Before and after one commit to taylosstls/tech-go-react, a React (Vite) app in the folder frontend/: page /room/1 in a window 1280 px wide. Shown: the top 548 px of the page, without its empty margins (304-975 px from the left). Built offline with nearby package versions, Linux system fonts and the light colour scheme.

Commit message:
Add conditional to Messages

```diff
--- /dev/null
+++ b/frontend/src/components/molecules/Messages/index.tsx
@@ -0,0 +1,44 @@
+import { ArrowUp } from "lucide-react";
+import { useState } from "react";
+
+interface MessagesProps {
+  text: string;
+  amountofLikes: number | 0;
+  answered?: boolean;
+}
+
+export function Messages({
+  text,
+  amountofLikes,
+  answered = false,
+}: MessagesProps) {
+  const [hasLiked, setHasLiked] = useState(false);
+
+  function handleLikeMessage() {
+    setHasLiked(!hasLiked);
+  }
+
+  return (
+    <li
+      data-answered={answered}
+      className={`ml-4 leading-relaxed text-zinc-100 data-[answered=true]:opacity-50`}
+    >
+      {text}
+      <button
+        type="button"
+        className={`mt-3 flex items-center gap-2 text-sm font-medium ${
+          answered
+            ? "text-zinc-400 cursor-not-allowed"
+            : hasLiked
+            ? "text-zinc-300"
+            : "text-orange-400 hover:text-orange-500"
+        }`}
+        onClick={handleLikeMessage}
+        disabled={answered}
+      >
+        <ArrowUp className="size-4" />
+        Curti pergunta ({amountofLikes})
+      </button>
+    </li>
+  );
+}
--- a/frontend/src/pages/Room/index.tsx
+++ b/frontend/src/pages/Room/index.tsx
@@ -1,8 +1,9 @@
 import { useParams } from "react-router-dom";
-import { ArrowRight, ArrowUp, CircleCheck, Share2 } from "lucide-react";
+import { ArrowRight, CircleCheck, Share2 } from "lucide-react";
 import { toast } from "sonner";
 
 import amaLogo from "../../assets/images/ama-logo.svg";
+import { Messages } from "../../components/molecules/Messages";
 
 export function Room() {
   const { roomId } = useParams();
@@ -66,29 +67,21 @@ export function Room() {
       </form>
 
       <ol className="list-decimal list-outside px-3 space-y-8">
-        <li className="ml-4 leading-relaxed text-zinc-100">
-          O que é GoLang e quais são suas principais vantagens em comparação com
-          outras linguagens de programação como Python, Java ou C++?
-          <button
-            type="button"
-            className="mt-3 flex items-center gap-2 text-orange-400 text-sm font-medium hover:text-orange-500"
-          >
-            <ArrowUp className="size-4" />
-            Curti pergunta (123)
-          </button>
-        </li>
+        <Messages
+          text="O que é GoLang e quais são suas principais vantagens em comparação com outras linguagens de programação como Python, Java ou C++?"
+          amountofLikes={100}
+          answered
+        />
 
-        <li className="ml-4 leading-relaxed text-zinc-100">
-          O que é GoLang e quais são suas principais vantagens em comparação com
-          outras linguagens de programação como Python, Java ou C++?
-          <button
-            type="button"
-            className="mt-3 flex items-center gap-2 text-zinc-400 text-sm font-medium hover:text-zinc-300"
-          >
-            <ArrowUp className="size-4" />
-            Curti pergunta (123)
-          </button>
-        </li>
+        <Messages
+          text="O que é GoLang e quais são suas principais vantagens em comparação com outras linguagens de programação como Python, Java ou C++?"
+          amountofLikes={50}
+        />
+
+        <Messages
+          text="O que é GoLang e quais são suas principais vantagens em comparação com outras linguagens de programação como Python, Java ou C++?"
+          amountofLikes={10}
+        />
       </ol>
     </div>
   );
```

* Assigned task
Lines of the listing above that contain the word "import" should all be returned.

* Your response
+import { ArrowUp } from "lucide-react";
+import { useState } from "react";
 import { useParams } from "react-router-dom";
-import { ArrowRight, ArrowUp, CircleCheck, Share2 } from "lucide-react";
+import { ArrowRight, CircleCheck, Share2 } from "lucide-react";
 import { toast } from "sonner";
 import amaLogo from "../../assets/images/ama-logo.svg";
+import { Messages } from "../../components/molecules/Messages";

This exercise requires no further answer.